After miraculously winning the Premier League last season, Leicester City are still riding high on a wave of excitement, looking to reassert themselves and prove that this was more than just a fluke.
One major motivation for players on the squad to put all of their efforts into winning games and perhaps reclaiming the title in 2016-17 is the brand new BMW i8 supercar that all 19 of them have been given by club chairman Vichai Srivaddhanaprabha.
With a price tag a little north of £100,000, this cutting-edge car is not only expensive but also one of the most efficient and eco-friendly examples of a performance vehicle on the planet. And to match the team’s colours, the models provided to players will all be blue, which will make the car park look just as uniform as they do on the pitch during training or on match days.
Interestingly, this generous gesture looks even more impressive given that initially the players had only been in line to receive an electric Mercedes-Benz B-Class as a reward for their efforts last season. The only members of the squad who have not been lucky enough to get an i8 are those that have since signed with other clubs or are on loan.
Leicester’s chairman has shown his giving spirit in the past and spread his £2 billion net worth around not only in the team’s locker room but also in the entire stadium and indeed the wider city. Free food and drink on match days for supporters has become a moderately common occurrence, in addition to the free pizza that was available after the title win earlier this year.
The i8 deserves its tag as a supercar thanks to the fact that it boasts a combined output of 357bhp, enabling it to hit 62mph in only 4.4 seconds, according to the Mirror. These are impressive statistics, but what makes it truly special is the hybrid technology that lurks beneath its stylish exterior.

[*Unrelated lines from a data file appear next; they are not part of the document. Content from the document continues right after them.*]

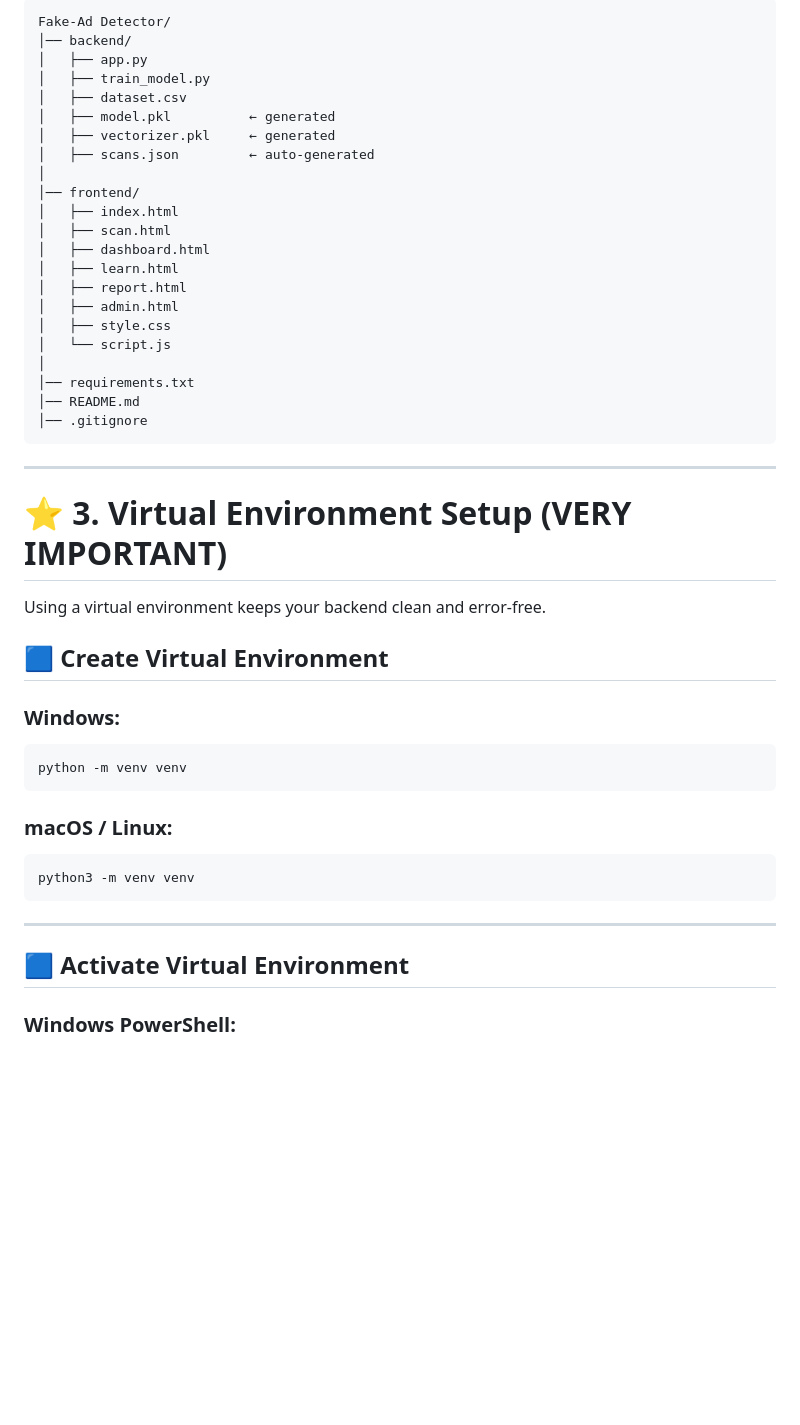
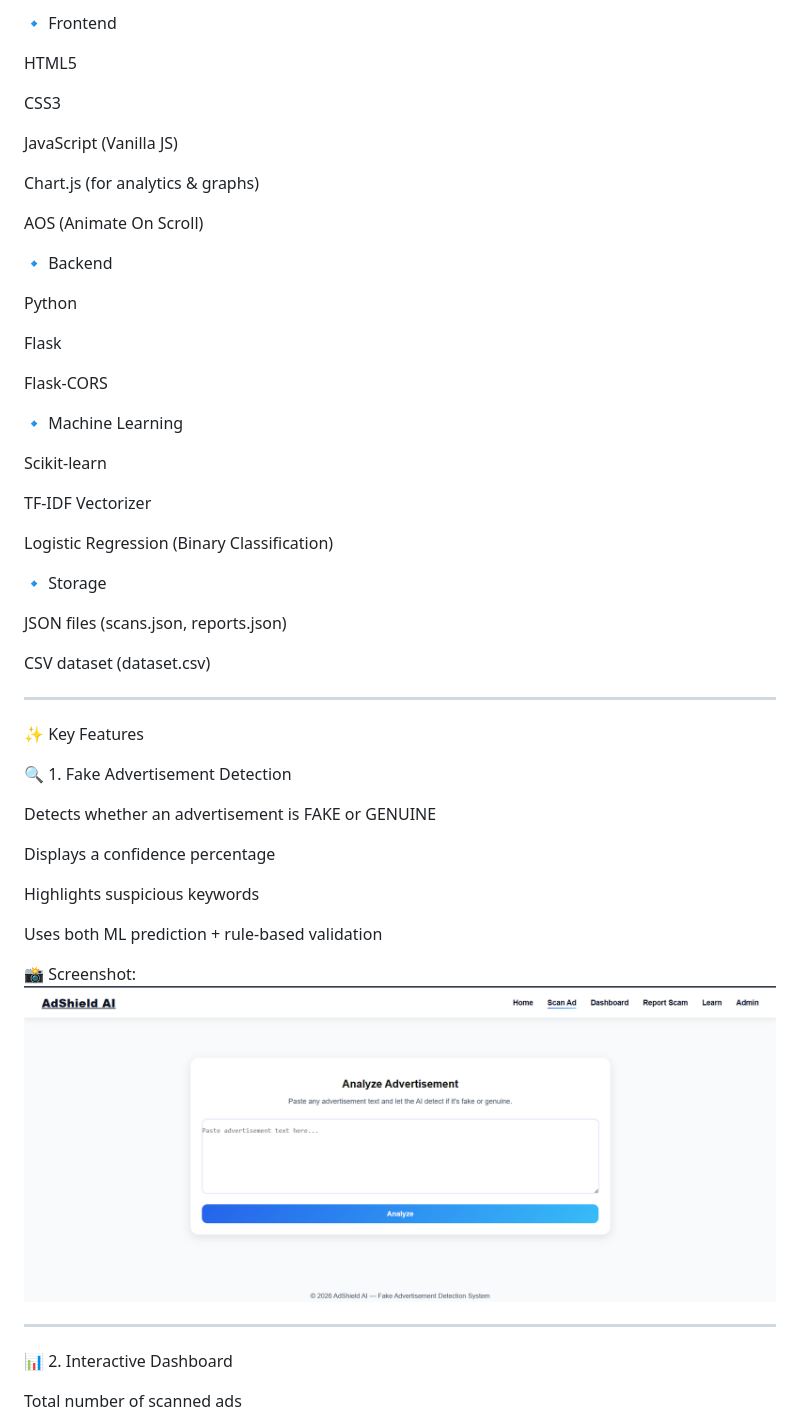
Before and after one commit to Subroto17/AdShield, a Markdown page: Readme.md, the part around one of its changes. Rendered like a GitHub page; pictures changed too: image.png; blank space fills up the shorter version.

````diff
--- a/Readme.md
+++ b/Readme.md
@@ -71,52 +40,64 @@ Every scan is saved in `scans.json` with:
 
-```
-Fake-Ad Detector/
-│── backend/
-│   ├── app.py
-│   ├── train_model.py
-│   ├── dataset.csv
-│   ├── model.pkl          ← generated
-│   ├── vectorizer.pkl     ← generated
-│   ├── scans.json         ← auto-generated
-│
-│── frontend/
-│   ├── index.html
-│   ├── scan.html
-│   ├── dashboard.html
-│   ├── learn.html
-│   ├── report.html
-│   ├── admin.html
-│   ├── style.css
-│   └── script.js
-│
-│── requirements.txt
-│── README.md
-│── .gitignore
-```
+🔹 Frontend
+
+HTML5
+
+CSS3
+
+JavaScript (Vanilla JS)
+
+Chart.js (for analytics & graphs)
+
+AOS (Animate On Scroll)
+
+
+🔹 Backend
+
+Python
+
+Flask
+
+Flask-CORS
+
+
+🔹 Machine Learning
+
+Scikit-learn
+
+TF-IDF Vectorizer
+
+Logistic Regression (Binary Classification)
+
+
+🔹 Storage
+
+JSON files (scans.json, reports.json)
+
+CSV dataset (dataset.csv)
+
+
 
 ---
 
-# ⭐ 3. Virtual Environment Setup (VERY IMPORTANT)
+✨ Key Features
 
-Using a virtual environment keeps your backend clean and error-free.
+🔍 1. Fake Advertisement Detection
 
-## 🟦 Create Virtual Environment
+Detects whether an advertisement is FAKE or GENUINE
 
-### Windows:
+Displays a confidence percentage
 
-```
-python -m venv venv
-```
+Highlights suspicious keywords
 
-### macOS / Linux:
+Uses both ML prediction + rule-based validation
 
-```
-python3 -m venv venv
-```
+
+📸 Screenshot: ![Scan-Page](image.png)
+
 
 ---
 
-## 🟦 Activate Virtual Environment
+📊 2. Interactive Dashboard
 
-### Windows PowerShell:
+Total number of scanned ads
 
````
Also changed, not shown: other parts of Readme.md (+231 -175 lines), image-1.png, image-2.png, image-3.png (added), image-4.png (added), 7 other files.
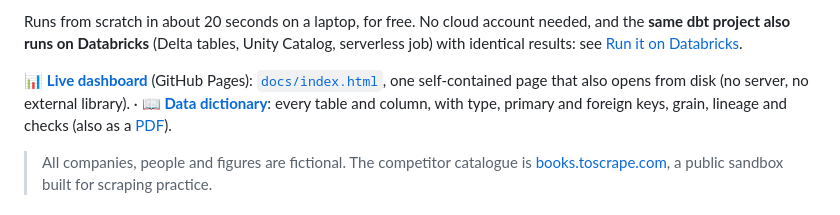
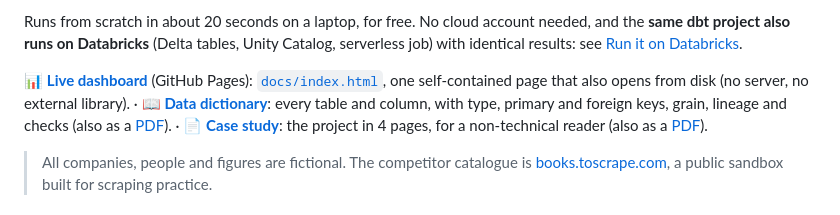
Before and after one commit to Mrguez5/retail-intelligence, a Markdown page: README.md, the part around the change. Drawn GitHub-style.

```diff
--- a/README.md
+++ b/README.md
@@ -12,7 +12,7 @@ Runs from scratch in about 20 seconds on a laptop, for free. No cloud account ne
 **same dbt project also runs on Databricks** (Delta tables, Unity Catalog, serverless job) with
 identical results: see [Run it on Databricks](#run-it-on-databricks).
 
-📊 **[Live dashboard](https://mrguez5.github.io/retail-intelligence/)** (GitHub Pages): [`docs/index.html`](docs/index.html), one self-contained page that also opens from disk (no server, no external library). · 📖 **[Data dictionary](docs/data_dictionary.md)**: every table and column, with type, primary and foreign keys, grain, lineage and checks (also as a [PDF](docs/data_dictionary.pdf)).
+📊 **[Live dashboard](https://mrguez5.github.io/retail-intelligence/)** (GitHub Pages): [`docs/index.html`](docs/index.html), one self-contained page that also opens from disk (no server, no external library). · 📖 **[Data dictionary](docs/data_dictionary.md)**: every table and column, with type, primary and foreign keys, grain, lineage and checks (also as a [PDF](docs/data_dictionary.pdf)). · 📄 **[Case study](docs/case_study.md)**: the project in 4 pages, for a non-technical reader (also as a [PDF](docs/case_study.pdf)).
 
 > All companies, people and figures are fictional. The competitor catalogue is
 > [books.toscrape.com](https://books.toscrape.com), a public sandbox built for scraping practice.
```
Also changed, not shown: docs/case_study.md (added, +120 -0 lines), docs/img/databricks_dashboard_invoices.png (added), docs/img/databricks_dashboard_october.png (added), docs/img/databricks_job_run.png (added), 2 other files.
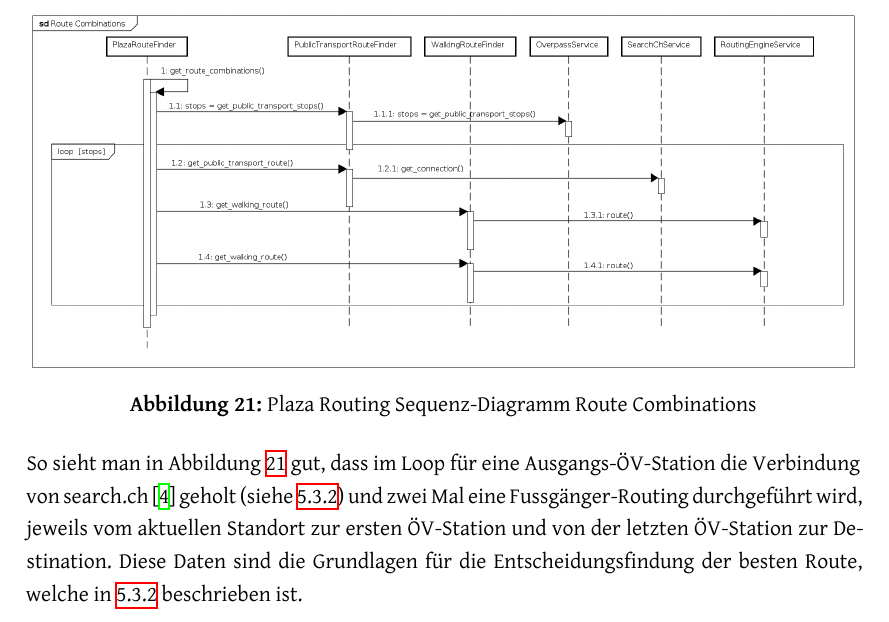
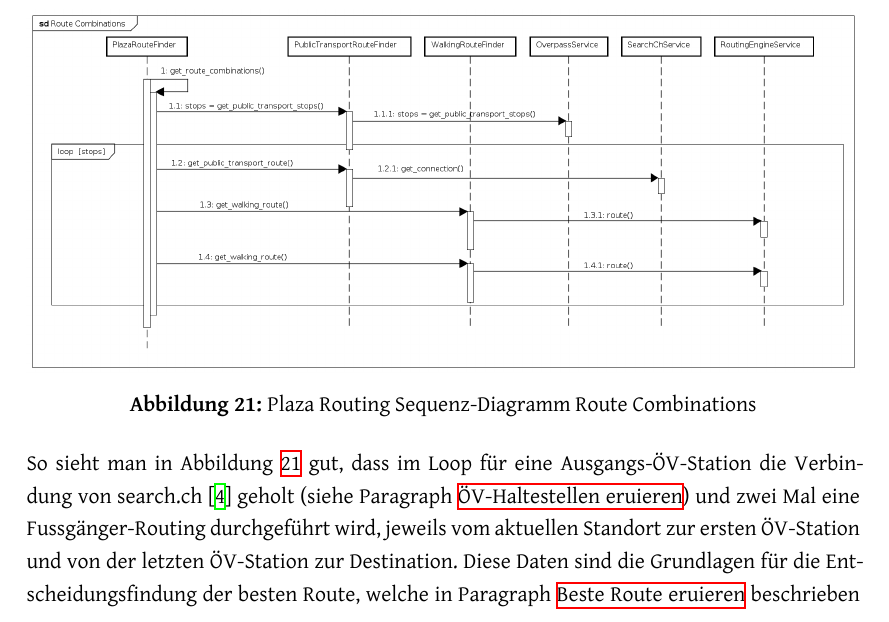
Before and after one commit to PlazaNav/PlazaNav-doc, a LaTeX thesis (index.tex, which reads projectdoc/implementation.tex): part of page 49 of 67 before the commit and part of page 49 of 68 after it, cut so that both start at the same text. Compiled offline with XeLaTeX.

Commit message:
switch from paragraph ref to nameref

```diff
--- a/projectdoc/implementation.tex
+++ b/projectdoc/implementation.tex
@@ -43,7 +43,7 @@ In Abbildung \ref{fig:sequence_diagram_plaza_routing_overview} sind die Interakt
     \label{fig:sequence_diagram_plaza_routing_route_combs}
 \end{figure}
 
-So sieht man in Abbildung \ref{fig:sequence_diagram_plaza_routing_route_combs} gut, dass im Loop für eine Ausgangs-ÖV-Station die Verbindung von search.ch \cite{search_ch_route_api} geholt (siehe \ref{impl:Plaza Routing ÖV-Haltestellen eruieren}) und zwei Mal eine Fussgänger-Routing durchgeführt wird, jeweils vom aktuellen Standort zur ersten ÖV-Station und von der letzten ÖV-Station zur Destination. Diese Daten sind die Grundlagen für die Entscheidungsfindung der besten Route, welche in \ref{impl:Plaza Routing Beste Route eruieren} beschrieben ist.
+So sieht man in Abbildung \ref{fig:sequence_diagram_plaza_routing_route_combs} gut, dass im Loop für eine Ausgangs-ÖV-Station die Verbindung von search.ch \cite{search_ch_route_api} geholt (siehe Paragraph \nameref{impl:Plaza Routing ÖV-Haltestellen eruieren}) und zwei Mal eine Fussgänger-Routing durchgeführt wird, jeweils vom aktuellen Standort zur ersten ÖV-Station und von der letzten ÖV-Station zur Destination. Diese Daten sind die Grundlagen für die Entscheidungsfindung der besten Route, welche in Paragraph \nameref{impl:Plaza Routing Beste Route eruieren} beschrieben ist.
 
 \paragraph{ÖV-Haltestellen eruieren}\label{impl:Plaza Routing ÖV-Haltestellen eruieren}~\\
 ÖV-Haltestellen werden mit Overpass \cite{wiki:overpass} aus \ac{OSM} bezogen. Dabei wird um den aktuellen Standort eine \gls{BoundingBox} gezogen. Die Bounding Box ist konfigurierbar und entspricht einer zumutbaren Laufdistanz. In dieser Fläche werden Nodes und Relationen mit Tags, welche ÖV-Haltestellen identifizieren (\emph{''public\_transport''=''stop\_position''}, \emph{''type''=''public\_transport''} etc.), gefiltert und deren \emph{uic\_ref} zurückgegeben.
```
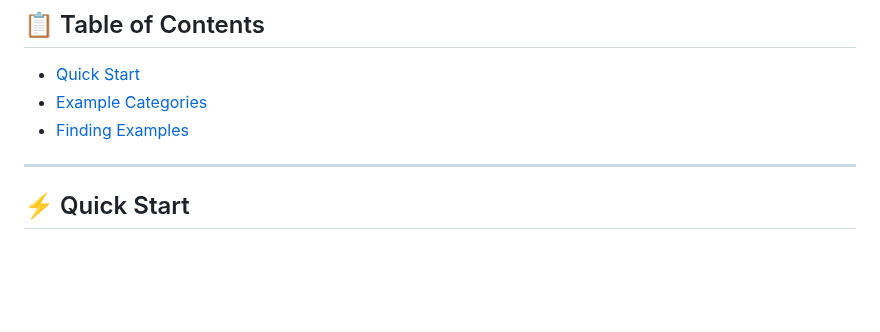
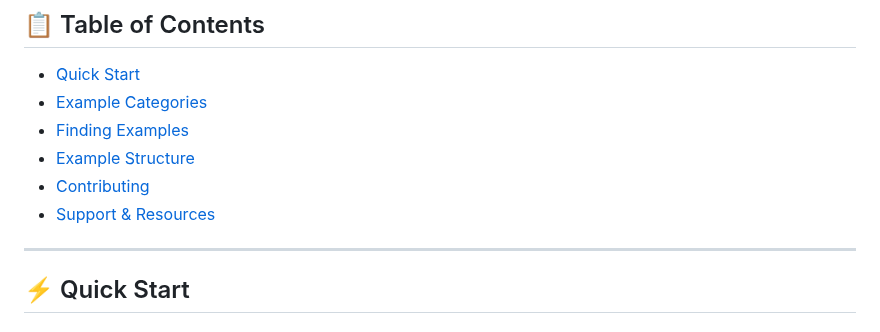
Before and after one commit to speechmatics/speechmatics-academy, a Markdown page: README.md, the part around one of its changes. Rendered like a GitHub page; blank space fills up the shorter version.

```diff
--- a/README.md
+++ b/README.md
@@ -15,6 +15,9 @@ Comprehensive collection of working examples demonstrating real-world applicatio
 - [Quick Start](#quick-start)
 - [Example Categories](#example-categories)
 - [Finding Examples](#finding-examples)
+- [Example Structure](#example-structure)
+- [Contributing](#contributing)
+- [Support & Resources](#support--resources)
 
 
 ---
```
Also changed, not shown: other parts of README.md (+25 -9 lines).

A traditional petrol engine, complete with a turbocharger, is combined with an electric motor and an array of batteries so that the two can work together to deliver the impressive performance figures. This also means that the i8 can operate in full electric mode when operating at low speeds, allowing it to produce no emissions while driving on congested city streets before unlocking its full potential on country lanes or the motorway.
The result of this marriage of technologies is the i8’s ability to cover 134.5 miles per gallon, providing it is driven in a relatively frugal manner. As soon as owners start putting their foot down, this efficiency is likely to plummet, but it is nice to know that greener driving is possible even in a high-spec supercar.
At £27,000 with the government’s electric vehicle grant applied, the originally intended gift of the Mercedes-Benz B-Class would have been a lot more affordable and arguably a bit more practical than the BMW i8, if only because it offers a lot more room on the inside, both for luggage and passengers.
179bhp may sound like a less than thrilling amount of power, but the B-Class is designed for economy over speed and can still perform fairly admirably when set in Sport mode, hitting 62mph in as little as 7.9 seconds. Its 99mph top speed is also a lot lower than that of the i8, but players would also have been less compelled to push the car beyond the limits of their driving skills.
As well as spending £2 million on a fleet of new i8 supercars, Leicester’s chairman has made a bonus fund of £6.5 million available, meaning that any member of the squad that really had their heart set on a B-Class will be able to buy two or three for themselves in the coming weeks if they really feel the need to do so.
These customers are real CarFinance 247 customers. They were invited to become a celebrity for a day, taking part in photoshoots and telling us all about their CarFinance 247 experience, and they were paid for doing so.
Borrowing £7,500 over 4 years with a representative APR of 25.4%, an annual interest rate of 25.4% (Fixed) and a deposit of £0.00, the amount payable would be £239.77 per month, with a total cost of credit of £4,008.96 and a total amount payable of £11,508.96.
Rates may differ as they are dependent on individual circumstances. Subject to status.